While the Delhi gang rape brought the entire civil society out to launch a discourse at every level to ensure women’s security the recent incident points out where we are failing. More than India’s daughters it is about India’s sons who are not getting any concerted societal attention. The lynching points out that xenophobia and misogyny are not the monopoly of any religious or ethnic group. What the local Naga men opposed is not just rape as a heinous crime against women but rape by an outsider. The entire political discourse of the region is based on the ‘insider-outsider’ dichotomy. Secessionist movements couching xenophobia as the right to self-determination re-entrenches the hatred for non-natives.

The complicity of the administration is disturbing. The jail authorities according to a newspaper let the protestors inspect the crowded cells so that they could then identify the accused. And then the horror was unleashed. The mob lynching cannot be seen in isolation to the kind of problems the region is seething with. The incident must make one revisit certain issues. The region suffers from a number of secessionist movements. Those talking about autonomy want indigenous people to be safeguarded against migrants moving from other states.
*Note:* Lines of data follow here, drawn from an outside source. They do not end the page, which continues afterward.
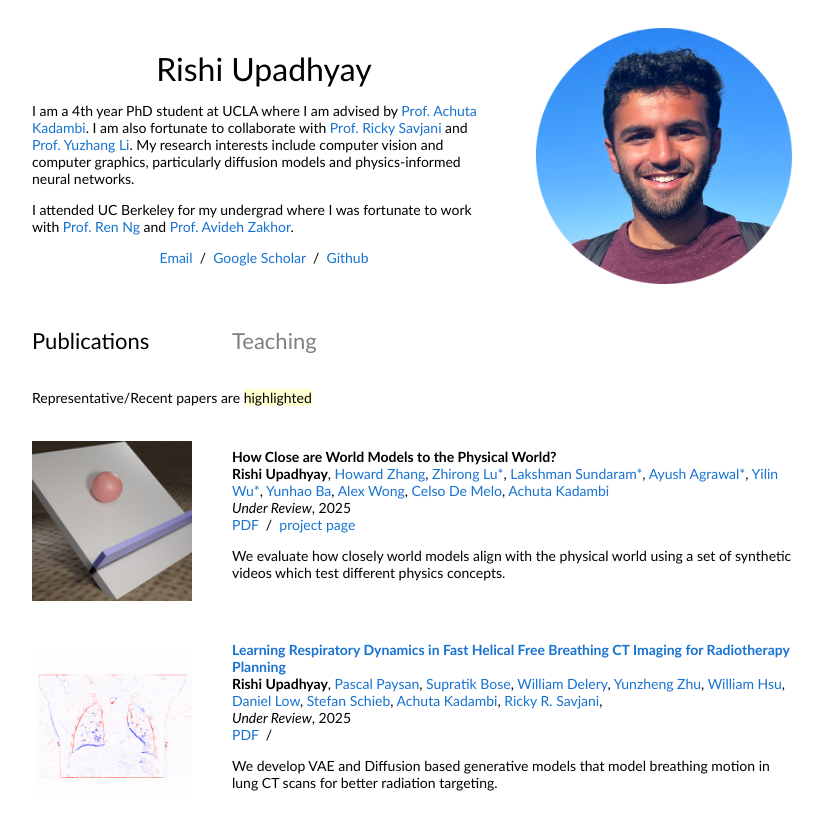
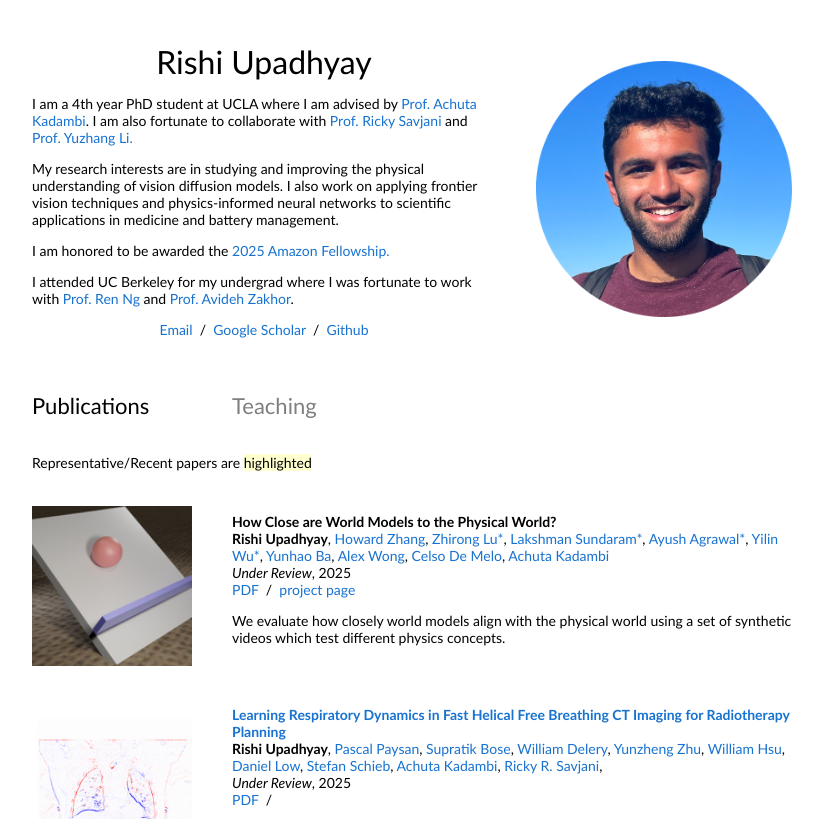
Before and after one commit to rishiu/website, a plain HTML site: page index.html in a window 1280 px wide. Shown: the top 819 px of the page, without its empty margins (228-1051 px from the left). Drawn offline with Linux system fonts and the light colour scheme.

Commit message:
update description

```diff
--- a/index.html
+++ b/index.html
@@ -35,17 +35,15 @@
             <td style="padding:2.5%;width:63%;vertical-align:middle">
               <p style="text-align:center">
                 <name>Rishi Upadhyay</name>
-              </p>I am a 4th year PhD student at UCLA where I am advised by <a href="https://www.ee.ucla.edu/achuta-kadambi/">Prof. Achuta Kadambi</a>. I am also fortunate to collaborate with <a href="https://rickysavjani.com/#home">Prof. Ricky Savjani</a> and <a href="https://sites.google.com/view/li-groupucla/home?authuser=0">Prof. Yuzhang Li</a>. My research interests include computer vision and computer graphics, particularly diffusion models and physics-informed neural networks.
-              <p>
-              </p>I attended UC Berkeley for my undergrad where I was fortunate to work with <a href="https://www2.eecs.berkeley.edu/Faculty/Homepages/yirenng.html">Prof. Ren Ng</a> and <a href="https://www2.eecs.berkeley.edu/Faculty/Homepages/zakhor.html">Prof. Avideh Zakhor</a>.
+              </p>I am a 4th year PhD student at UCLA where I am advised by <a href="https://www.ee.ucla.edu/achuta-kadambi/">Prof. Achuta Kadambi</a>. I am also fortunate to collaborate with <a href="https://rickysavjani.com/#home">Prof. Ricky Savjani</a> and <a href="https://sites.google.com/view/li-groupucla/home?authuser=0">Prof. Yuzhang Li.</a></p>
+              <p>My research interests are in studying and improving the physical understanding of vision diffusion models. I also work on applying frontier vision techniques and physics-informed neural networks to scientific applications in medicine and battery management.</p>
+              <p>I am honored to be awarded the <a href="https://www.sciencehub.ucla.edu/2025-amazon-fellows/">2025 Amazon Fellowship.</a></p>
+              <p>I attended UC Berkeley for my undergrad where I was fortunate to work with <a href="https://www2.eecs.berkeley.edu/Faculty/Homepages/yirenng.html">Prof. Ren Ng</a> and <a href="https://www2.eecs.berkeley.edu/Faculty/Homepages/zakhor.html">Prof. Avideh Zakhor</a>.</p>
               <p>
               </p>
               <p style="text-align:center">
                 <a href="mailto:rishiu@ucla.edu">Email</a> &nbsp/&nbsp
-                <!-- <a href="data/JonBarron-CV.pdf">CV</a> &nbsp/&nbsp -->
-<!--                 <a href="data/JonBarron-bio.txt">Bio</a> &nbsp/&nbsp
- -->                <a href="https://scholar.google.com/citations?user=j5tGBdAAAAAJ&hl=en">Google Scholar</a> &nbsp/&nbsp
-                <!-- <a href="https://twitter.com/jon_barron">Twitter</a> &nbsp/&nbsp -->
+                <a href="https://scholar.google.com/citations?user=j5tGBdAAAAAJ&hl=en">Google Scholar</a> &nbsp/&nbsp
                 <a href="https://github.com/rishiu">Github</a>
               </p>
             </td>
```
A sparsely populated under developed region saw the massive flow of people from nearby areas. The shifting demography made the locals wary of becoming a minority in their own homeland. A competition for scarce resources and the people moving from outside having an edge over the locals made things worse. Despite having regulative rules like Inner Line Permit system which regulated the movement of people from outside into the states, they are not insulated from such movement. The development deficit, sub national politics, secessionist movements have together put in place an insider-outsider dichotomy. Every state of the region have time and again fallen victim to such conflicts based on who is a local and who is an outsider. While in Tripura, the indigenous people have been turned into a minority, Arunachal saw clashes of locals with environmental refugees of Chakma and Hajong community, Assam have been suffering bouts of violence in Bodo territorial council areas.

The situation has worsened with the frequent failure of law and order situation. Militants and insurgents have often taken the security agencies for a ride hampering lives and property of common people. In a similar trend there was a failure of administrative machinery when they could not stop a mob of executing an under trial person. Administration also failed in countering the rumours of the alleged accused of being an illegal immigrant from Bangladesh. This further instigated the mob’s anger against him.
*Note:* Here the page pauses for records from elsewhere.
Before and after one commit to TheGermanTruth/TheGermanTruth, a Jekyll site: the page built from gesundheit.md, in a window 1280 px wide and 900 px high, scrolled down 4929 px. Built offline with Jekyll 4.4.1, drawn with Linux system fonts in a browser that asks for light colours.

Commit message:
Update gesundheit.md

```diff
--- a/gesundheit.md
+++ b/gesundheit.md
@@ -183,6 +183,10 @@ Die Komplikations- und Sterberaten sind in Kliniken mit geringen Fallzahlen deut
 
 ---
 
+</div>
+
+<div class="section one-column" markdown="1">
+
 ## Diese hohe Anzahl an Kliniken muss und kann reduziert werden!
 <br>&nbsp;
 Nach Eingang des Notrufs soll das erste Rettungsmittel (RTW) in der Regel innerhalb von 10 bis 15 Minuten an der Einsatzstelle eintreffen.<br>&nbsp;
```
But amidst the cacophony, the talk of the rape victim got lost. People seem to be divided in two camps- those who declared that an outsider have come and violated a local woman and hence needed to be taught a lesson and those who feel the woman have falsely accused the person of rape as medical tests show otherwise. One minority pitched against another leads to a loss of empathy for both. A Bengali Muslim accused of raping a Naga woman falls victim to the pent up anger of the locals’ against people from other regions.

This is not only a failure of administrative machinery but a failure of collective imagination which continues to see people in terms of ‘us’ and ‘them’. With a violent history, violence seems to have seeped into the social spaces of the region as well. The government must relook at the federal set up and its exclusivist nature, the security scenario and address the genuine grievances of the people. The fears of indigenous people must be abated along with ensuring that Muslim minorities are not easily targeted as immigrants and harassed.

The writer is an Assistant Professor in Goalpara College of Assam. Her research interest includes Muslims in Assam, development and northeast, gender etc.